§ **RECORD EXTRACTS**

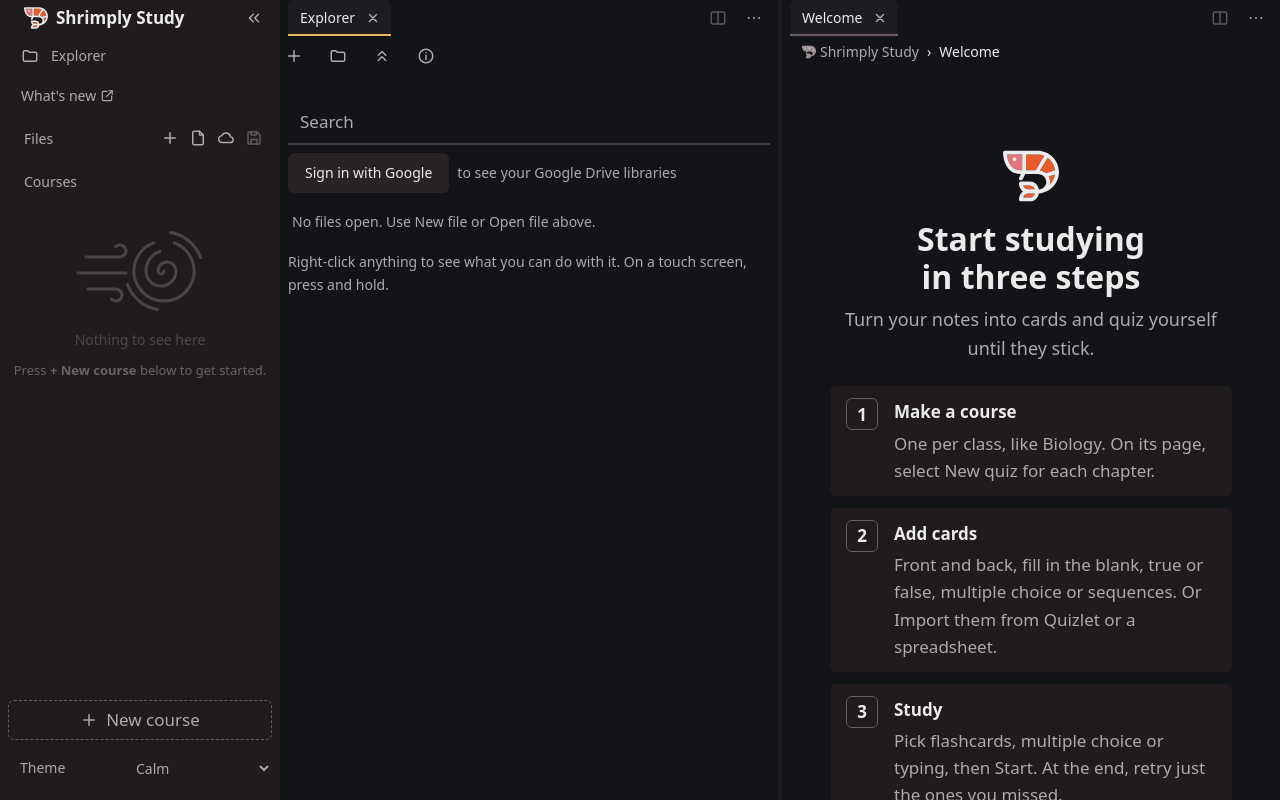
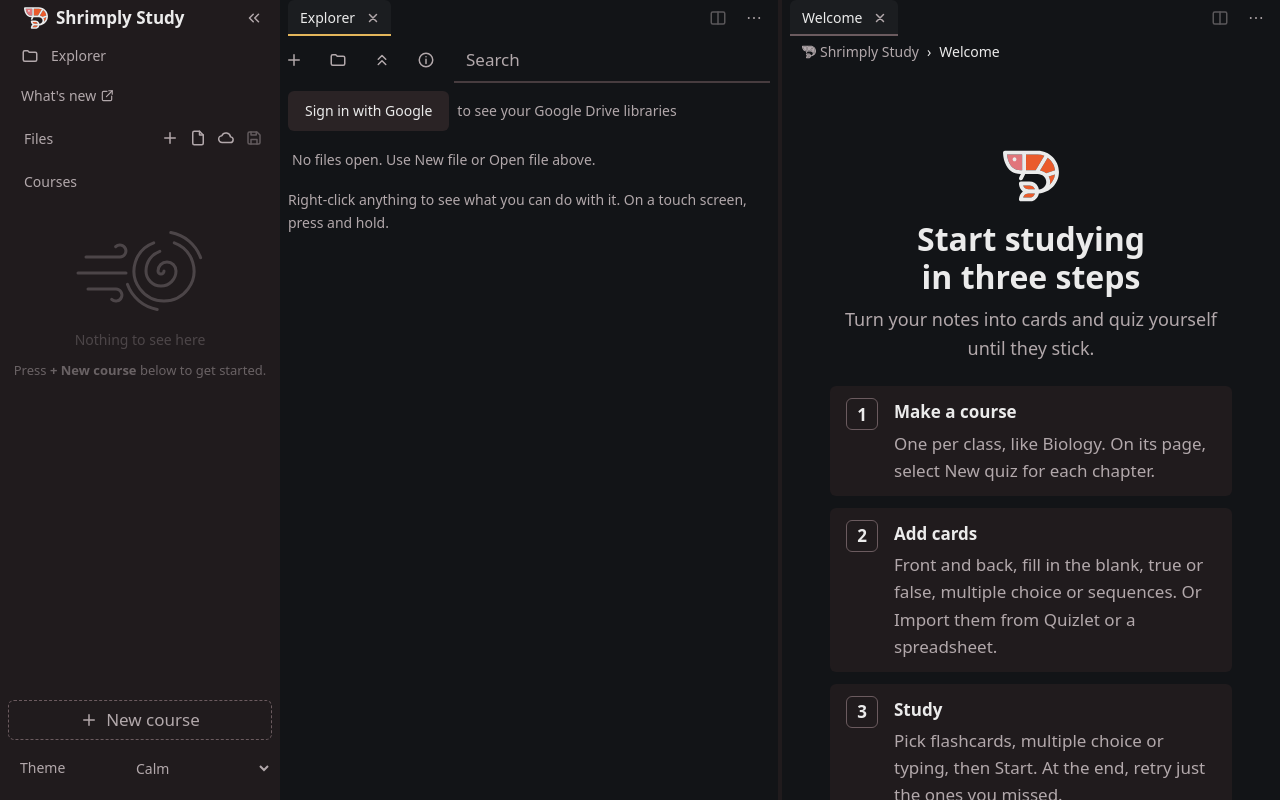
Before and after one commit to MrFlamesJr/shrimply-study, a React (Vite) app: page / in a window 1280 px wide. Both pictures are taken after a click on the button "Explorer". Built offline with nearby package versions, Linux system fonts and the light colour scheme; a web font is replaced by a local one.

Commit message:
Explorer: the action icons and the search share one row at the top, no empty band above

```diff
--- a/src/layout/Explorer.tsx
+++ b/src/layout/Explorer.tsx
@@ -362,6 +362,7 @@ export function Explorer(p: ExplorerProps): ReactNode {
 
   return (
     <div className="explorer" ref={root} role="region" aria-label="Explorer">
+      <div className="explorer-top">
         <div className="explorer-head">
           <IconButton label="New file" onClick={p.newDoc}><PlusIcon /></IconButton>
           <IconButton label="Open file" onClick={p.openFile}><FolderIcon /></IconButton>
@@ -389,6 +390,7 @@ export function Explorer(p: ExplorerProps): ReactNode {
               if (e.key === 'Escape') setFilter('')
             }}
           />
+        </div>
       </div>
       {drive && !drive.listing.signedIn && (
         <div className="explorer-drive">
--- a/src/theme/explorer.css
+++ b/src/theme/explorer.css
@@ -7,16 +7,27 @@
   min-height: 0;
   gap: var(--space-2);
 }
+/* One toolbar: the action icons, then the search filling the rest of the row; under about 320px the search wraps below
+   the icons instead of squeezing. It starts right under the pane's tab strip. */
+.explorer-top {
+  display: flex;
+  flex-wrap: wrap;
+  align-items: center;
+  gap: var(--space-1) var(--space-2);
+  padding-right: var(--space-2);
+}
 .explorer-head {
   display: flex;
   align-items: center;
   gap: var(--space-1);
-  padding: 0;
   /* The first icon starts where the tree's chevrons do (the buttons are wider than their icons). */
   margin-left: calc(var(--space-1) * -1.5);
 }
 .explorer-search {
-  padding: 0 var(--space-2);
+  flex: 1 1 7.5rem;
+  min-width: 0;
+  /* The floating label's room above the field would sit it lower than the icons: pull it up to centre the field. */
+  margin-top: calc(var(--space-1) * -3.5);
 }
 .explorer-tree {
   flex: 1;
```
Lines whose indentation alone changed are shown as unchanged.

§ **WHAT THE TASK REQUIRES**
Answer with one number only: how many lines in the data contain the word "items"?

§ **ANSWER SECTION**
2